To the surprise of no one – except perhaps Joe Kennedy III – the man behind a late infusion of $2 million into the New Leadership PAC that backed Kennedy in his primary race against incumbent U.S. Sen. Ed Markey was Joe Kennedy II, the younger Kennedy’s father.
JKII, a former congressman, had some $2.8 million left over in his campaign account, in spite of having left Congress in 1999. It’s perfectly legal to donate that money to political campaigns or charities – not to confuse the two, of course – as long as a political contribution is done through a political action committee, or PAC, which is in effect a blind trust. The law says a PAC can’t work in concert with a candidate, which in the case of the recent primary between JKIII and Markey, meant the younger Kennedy could not coordinate how money was spent by the New Leadership PAC. That PAC was formed in July and ultimately received two $1 million infusions from JKII’s former campaign account.
Paul S. Ryan, vice president of policy and litigation for Common Cause, noted that neither the PAC nor either Kennedy did anything wrong in this arrangement. Federal campaign finance laws say donors to a PAC don’t have to be identified until certain reporting dates. In this case, that date came after the Sept. 1 primary, which Joe Kennedy III lost to Markey.

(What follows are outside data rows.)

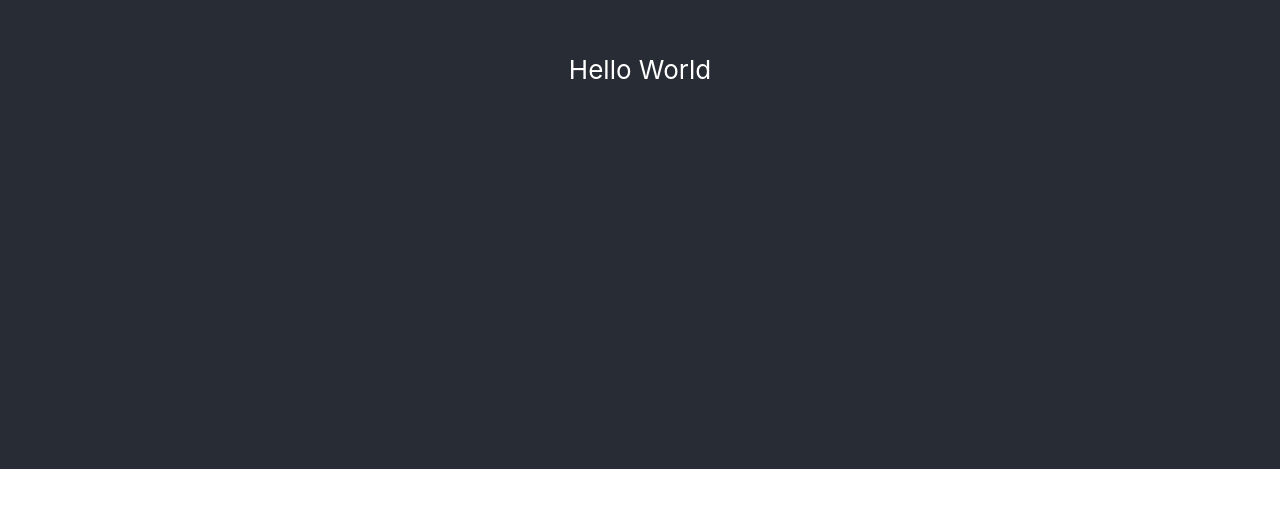
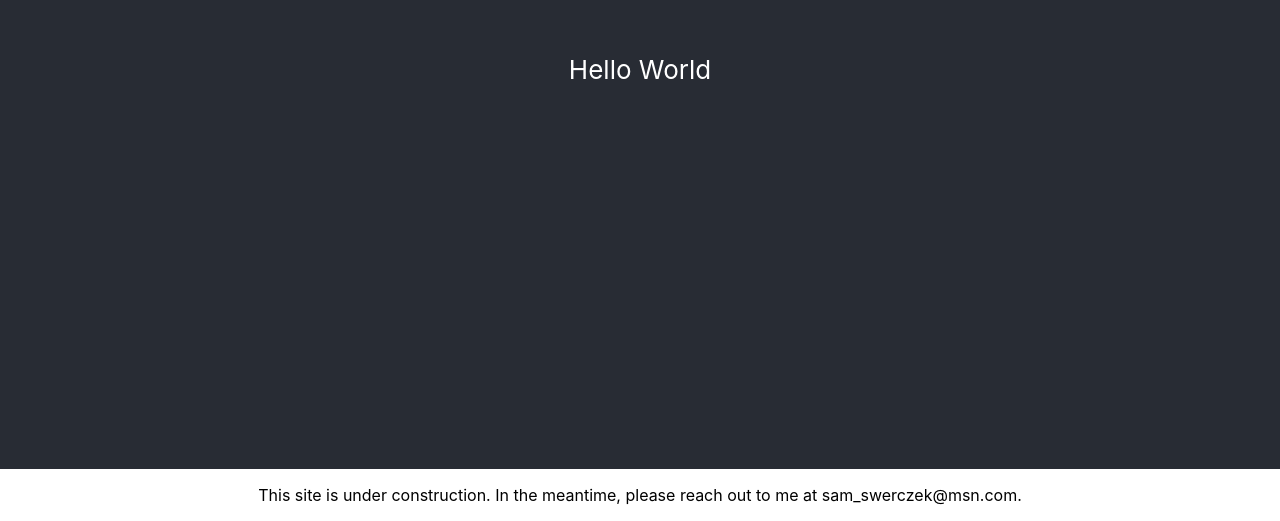
Before and after one commit to swertech/sam-swerczek, a React (Create React App) app: page / in a window 1280 px wide. Shown: the part 331-852 px from the top of the page. Before the commit the page ends 800 px from the top, so only its background shows below. Built offline with nearby package versions, Linux system fonts and the light colour scheme.

Commit message:
Under Construction Message

```diff
--- a/src/App.js
+++ b/src/App.js
@@ -7,6 +7,8 @@ function App() {
       <header className="App-header">
         Hello World
       </header>
+      <p>This site is under construction. In the meantime, please reach out to me at sam_swerczek@msn.com.</p>
+
     </div>
   );
 }
```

Ryan said the PAC reported last-minute spending – as required – in the final days of the primary campaign. But the law doesn’t mandate disclosure of where the money within the PAC came from until after the vote, in this case.
Ryan, and others, think that needs to change so voters know before an election who is behind advertising campaigns and other political spending for or against specific candidates.
“The public deserves more information not only about last-minute spending but about last minute fundraising,” Ryan told the Boston Globe.
Markey had harangued the younger Kennedy to say whether his father had contributed to the super PAC, but JKIII said he had “no clue. No idea.”
Markey’s campaign manager, John Walsh, noted the campaign finance law permits late donors to remain anonymous until specific reporting dates.
“It’s not illegal. This is all within the rules. The rules should be changed,” Walsh told the Boston Globe.
We wholeheartedly agree. Congress needs to change the laws for more transparency, but in these divisive times any such action to give voters more information – rather than less – is a long shot, at best.